It has been announced that Outward Bound Singapore (OBS) will be developing a new campus on Coney Island ("$250m Outward Bound campus for Coney Island"; March 25).
I have no doubt about OBS' record of building confidence, outdoor skill and teamwork in the youngsters who have gone through its outdoor adventure education (OAE) programmes.
I have seen the benefits of its Back To Basics programme and would be excited to see it extend its OAE principles to a "Back To Nature" programme.
Currently, the young unplug from technology during OBS programmes.
The new OBS campus on Coney Island is a golden opportunity to also provide a living environment where the young would be able to immerse themselves in nature.
Imagine sleeping with the sound of crickets and frogs, and waking up to the songs of birds and a forest staring back at you.
It would be great if the built environment in this new campus allows this to happen.
It would do the young, brought up in our urban world, a big favour.
Some have called this urban disconnection with the natural world "nature-deficit disorder".
Our young need to reconnect with their senses - sight, hearing, smell and touch - through nature. I am certain that elements of nature appreciation and environmental education can be embedded into OAE programmes.
We should take every opportunity to bring out the beauty, connections and importance of taking care of the natural environment, including the protection of wild habitats. A week at OBS will not save the earth, but I am hopeful that it would instil in our youngsters a sense of wonder and appreciation for the outdoors and nature.
With appreciation comes love and with love comes caring and the desire to do something.

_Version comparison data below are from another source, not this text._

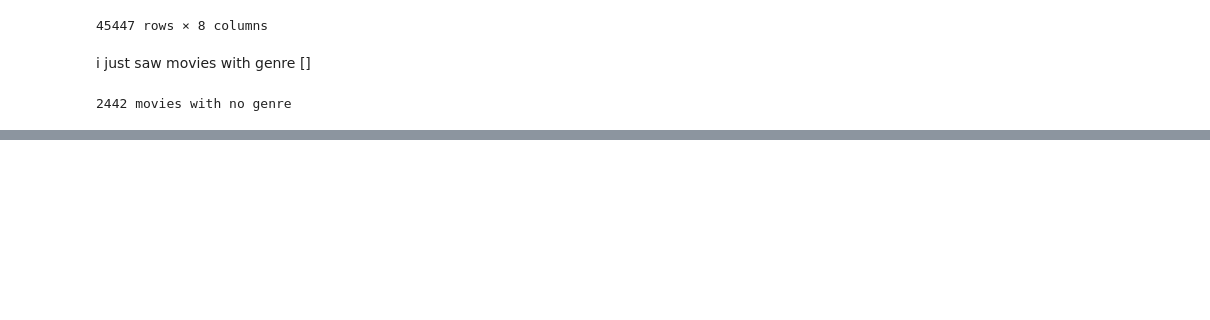
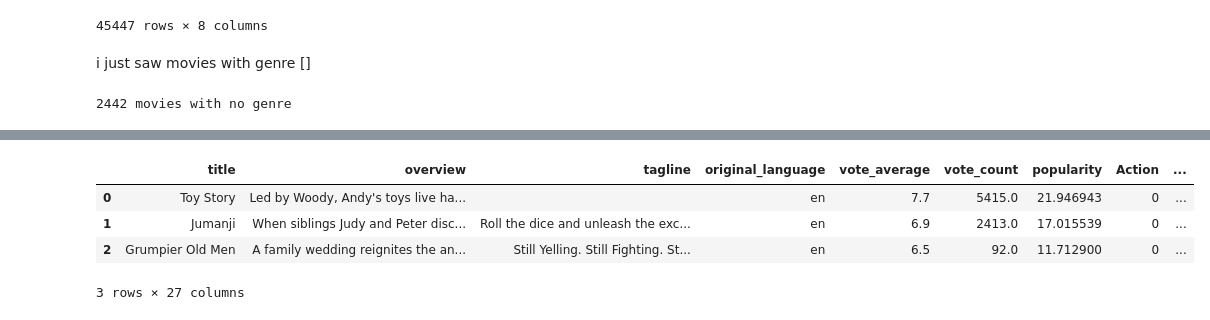
Before and after one commit to Lakshyaraj-Singh-Rao/Movie-recommendation-system, a Jupyter notebook: EDA.ipynb, the cells around one changed output, grey strips where cells are left out. Drawn from its saved outputs; the diff is of its cells as text; code cells hidden in the pictures; blank space fills up the shorter version.

```diff
--- a/EDA.ipynb
+++ b/EDA.ipynb
@@ -208,0 +239,10 @@ df = df[df['genres'].apply(len) > 0].reset_index(drop= True)
+# %%
+df = pd.concat([df.drop(columns = ['genres']), genre_df], axis=1)
+# %%
+df.head(3)
+# %% [output]
+|  | title | overview | tagline | original_language | vote_average | vote_count | popularity | Action | ... |
+| 0 | Toy Story | Led by Woody, Andy's toys live ha... |  | en | 7.7 | 5415.0 | 21.946943 | 0 | ... |
+| 1 | Jumanji | When siblings Judy and Peter disc... | Roll the dice and unleash the exc... | en | 6.9 | 2413.0 | 17.015539 | 0 | ... |
+| 2 | Grumpier Old Men | A family wedding reignites the an... | Still Yelling. Still Fighting. St... | en | 6.5 | 92.0 | 11.712900 | 0 | ... |
+3 rows × 27 columns
```
Also changed, not shown: parts of 9 cells of this notebook.
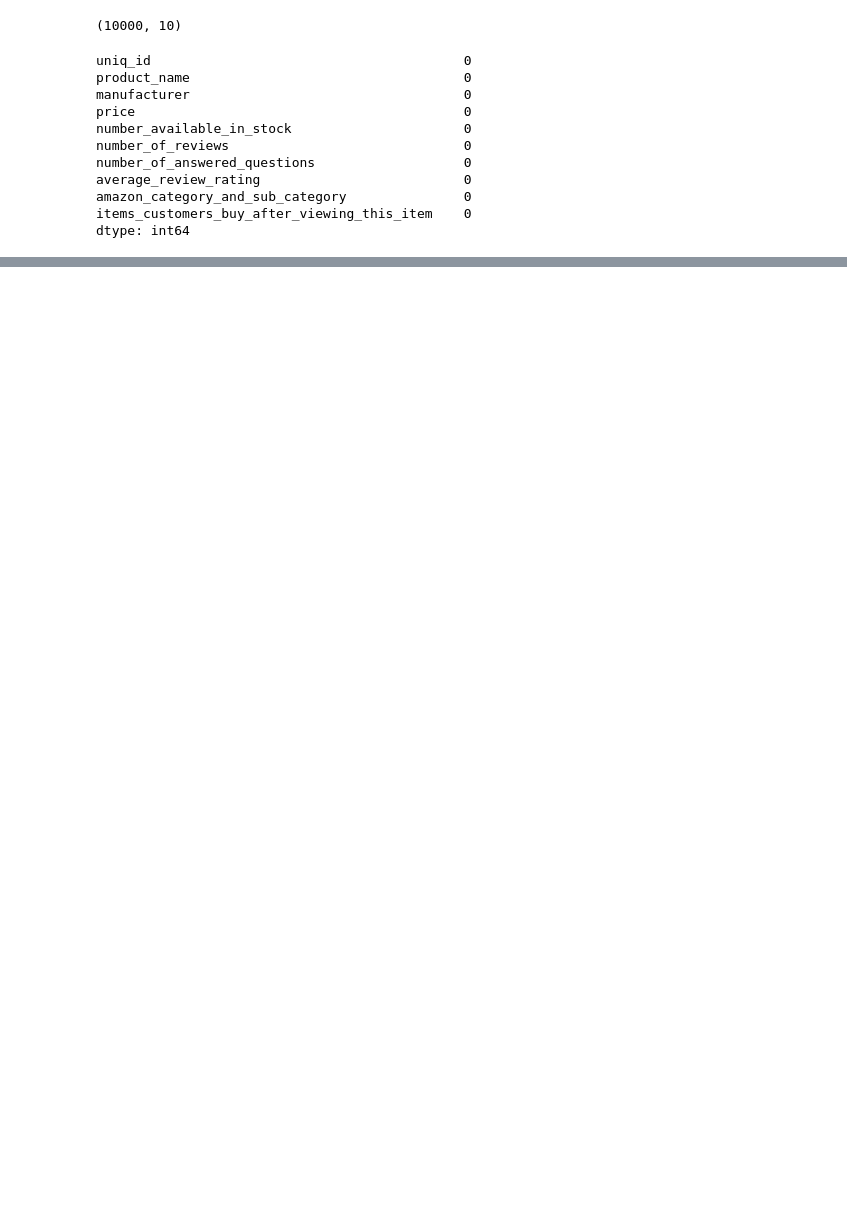
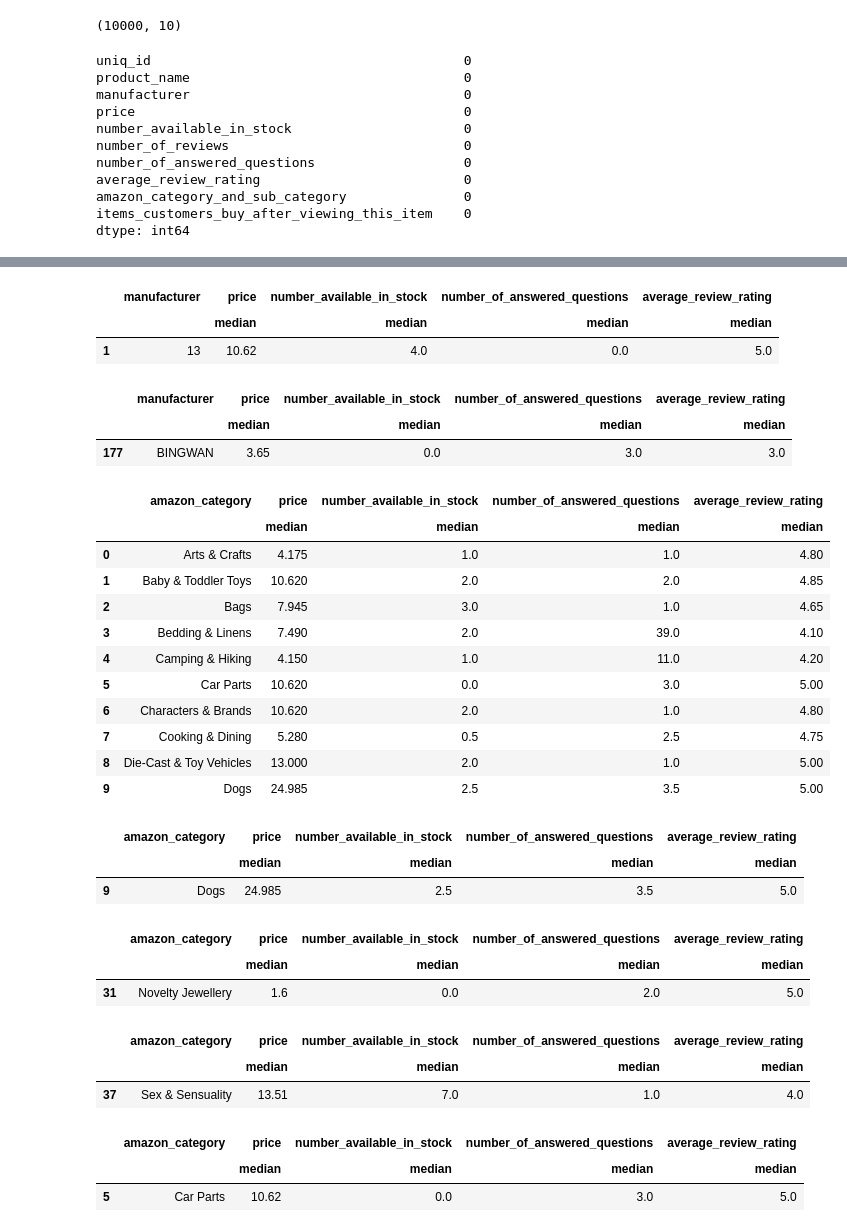
Before and after one commit to Shubham-B28/S4DS-Task, a Jupyter notebook: s4ds_task.ipynb, the cells around one changed output, grey strips where cells are left out. Cells and saved outputs as stored; diff of their text form; code cells hidden in the pictures; blank space fills up the shorter version.

```diff
--- a/s4ds_task.ipynb
+++ b/s4ds_task.ipynb
@@ -156,0 +188,53 @@ sns.relplot(data=df.head(50), x="total_bill", y="price", hue="manufacturer")
+# %%
+df2.loc[df2['average_review_rating'].idxmax()]
+# %% [output]
+|  | manufacturer | price | number_available_in_stock | number_of_answered_questions | average_review_rating |
+|  |  | median | median | median | median |
+| 1 | 13 | 10.62 | 4.0 | 0.0 | 5.0 |
+# %%
+df2.loc[df2['average_review_rating'].idxmin()]
+# %% [output]
+|  | manufacturer | price | number_available_in_stock | number_of_answered_questions | average_review_rating |
+|  |  | median | median | median | median |
+| 177 | BINGWAN | 3.65 | 0.0 | 3.0 | 3.0 |
+# %%
+#Creating a new dataframe having details related to specific category
+df4 = df.groupby(by='amazon_category').agg(['median']).reset_index()
+df4.head(10)
+# %% [output]
+|  | amazon_category | price | number_available_in_stock | number_of_answered_questions | average_review_rating |
+|  |  | median | median | median | median |
+| 0 | Arts & Crafts | 4.175 | 1.0 | 1.0 | 4.80 |
+| 1 | Baby & Toddler Toys | 10.620 | 2.0 | 2.0 | 4.85 |
+| 2 | Bags | 7.945 | 3.0 | 1.0 | 4.65 |
+| 3 | Bedding & Linens | 7.490 | 2.0 | 39.0 | 4.10 |
+| 4 | Camping & Hiking | 4.150 | 1.0 | 11.0 | 4.20 |
+| 5 | Car Parts | 10.620 | 0.0 | 3.0 | 5.00 |
+| 6 | Characters & Brands | 10.620 | 2.0 | 1.0 | 4.80 |
+| 7 | Cooking & Dining | 5.280 | 0.5 | 2.5 | 4.75 |
+| 8 | Die-Cast & Toy Vehicles | 13.000 | 2.0 | 1.0 | 5.00 |
+| 9 | Dogs | 24.985 | 2.5 | 3.5 | 5.00 |
+# %%
+df4.loc[df4['price'].idxmax()]
+# %% [output]
+|  | amazon_category | price | number_available_in_stock | number_of_answered_questions | average_review_rating |
+|  |  | median | median | median | median |
+| 9 | Dogs | 24.985 | 2.5 | 3.5 | 5.0 |
+# %%
+df4.loc[df4['price'].idxmin()]
+# %% [output]
+|  | amazon_category | price | number_available_in_stock | number_of_answered_questions | average_review_rating |
+|  |  | median | median | median | median |
+| 31 | Novelty Jewellery | 1.6 | 0.0 | 2.0 | 5.0 |
+# %%
+df4.loc[df4['number_available_in_stock'].idxmax()]
+# %% [output]
+|  | amazon_category | price | number_available_in_stock | number_of_answered_questions | average_review_rating |
+|  |  | median | median | median | median |
+| 37 | Sex & Sensuality | 13.51 | 7.0 | 1.0 | 4.0 |
+# %%
+df4.loc[df4['number_available_in_stock'].idxmin()]
+# %% [output]
+|  | amazon_category | price | number_available_in_stock | number_of_answered_questions | average_review_rating |
+|  |  | median | median | median | median |
+| 5 | Car Parts | 10.62 | 0.0 | 3.0 | 5.0 |
```
Also changed, not shown: parts of 30 cells of this notebook.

It would start on the small island of Coney and extend to the big island of Singapore.
Leong Kwok Peng